══ Excerpted data
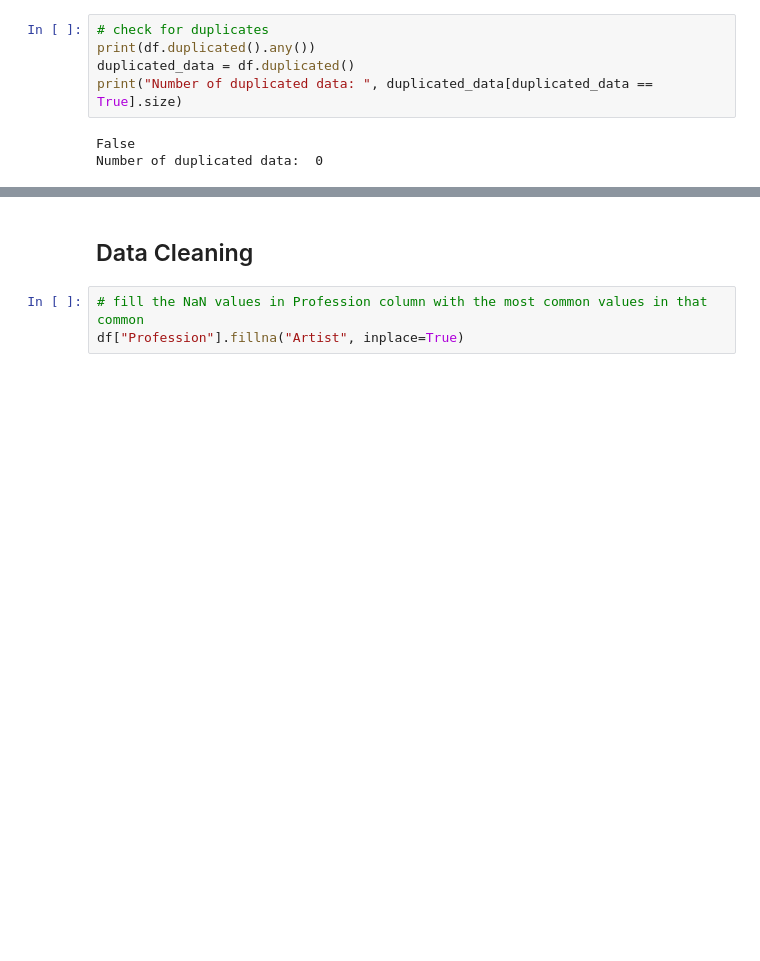
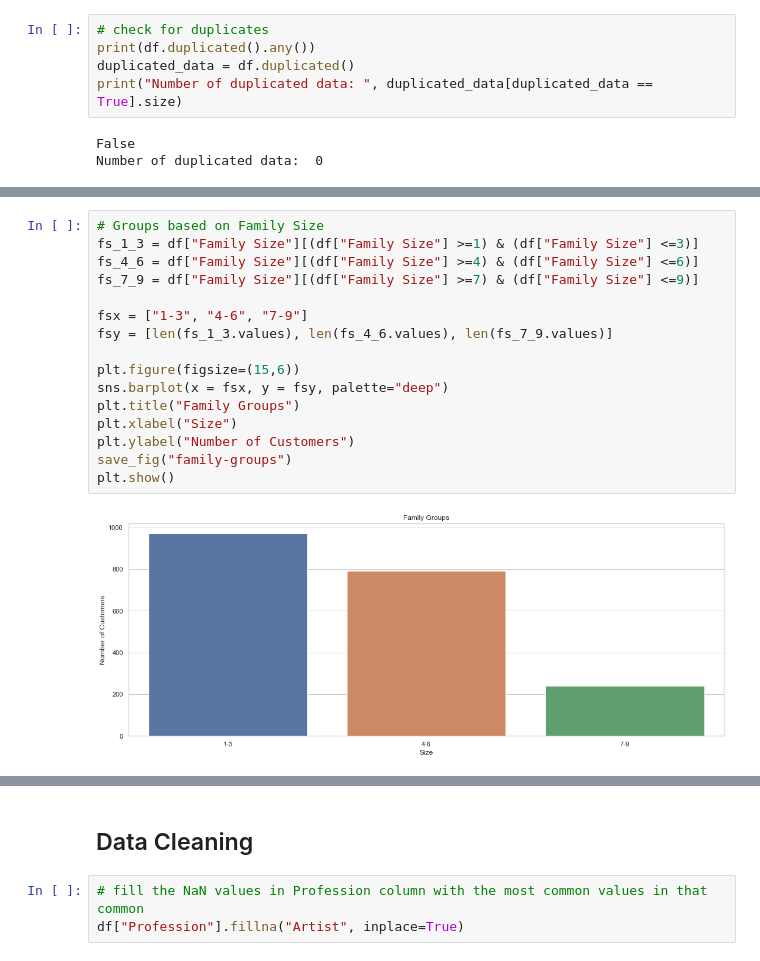
Before and after one commit to AiJared/Customer-Segmentation, a Jupyter notebook: Customer Segmentation.ipynb, the cells around one changed output, grey strips where cells are left out. Saved outputs shown, nothing was run; the diff lists cells and outputs as text; blank space fills up the shorter version.

```diff
--- a/Customer Segmentation.ipynb
+++ b/Customer Segmentation.ipynb
@@ -354,0 +310,18 @@ save_fig("income-spending-relation")
+# %%
+# Groups based on Family Size
+fs_1_3 = df["Family Size"][(df["Family Size"] >=1) & (df["Family Size"] <=3)]
+fs_4_6 = df["Family Size"][(df["Family Size"] >=4) & (df["Family Size"] <=6)]
+fs_7_9 = df["Family Size"][(df["Family Size"] >=7) & (df["Family Size"] <=9)]
+
+fsx = ["1-3", "4-6", "7-9"]
+fsy = [len(fs_1_3.values), len(fs_4_6.values), len(fs_7_9.values)]
+
+plt.figure(figsize=(15,6))
+sns.barplot(x = fsx, y = fsy, palette="deep")
+plt.title("Family Groups")
+plt.xlabel("Size")
+plt.ylabel("Number of Customers")
+save_fig("family-groups")
+plt.show()
+# %% [output]
+[figure, added]
```
Also changed, not shown: parts of 24 cells of this notebook, 2 other files.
════
_Exercise details_: Word for word, reproduce all of the entries above and omit the pictures.

_Worked solution_:
Before and after one commit to AiJared/Customer-Segmentation, a Jupyter notebook: Customer Segmentation.ipynb, the cells around one changed output, grey strips where cells are left out. Saved outputs shown, nothing was run; the diff lists cells and outputs as text; blank space fills up the shorter version.

```diff
--- a/Customer Segmentation.ipynb
+++ b/Customer Segmentation.ipynb
@@ -354,0 +310,18 @@ save_fig("income-spending-relation")
+# %%
+# Groups based on Family Size
+fs_1_3 = df["Family Size"][(df["Family Size"] >=1) & (df["Family Size"] <=3)]
+fs_4_6 = df["Family Size"][(df["Family Size"] >=4) & (df["Family Size"] <=6)]
+fs_7_9 = df["Family Size"][(df["Family Size"] >=7) & (df["Family Size"] <=9)]
+
+fsx = ["1-3", "4-6", "7-9"]
+fsy = [len(fs_1_3.values), len(fs_4_6.values), len(fs_7_9.values)]
+
+plt.figure(figsize=(15,6))
+sns.barplot(x = fsx, y = fsy, palette="deep")
+plt.title("Family Groups")
+plt.xlabel("Size")
+plt.ylabel("Number of Customers")
+save_fig("family-groups")
+plt.show()
+# %% [output]
+[figure, added]
```
Also changed, not shown: parts of 24 cells of this notebook, 2 other files.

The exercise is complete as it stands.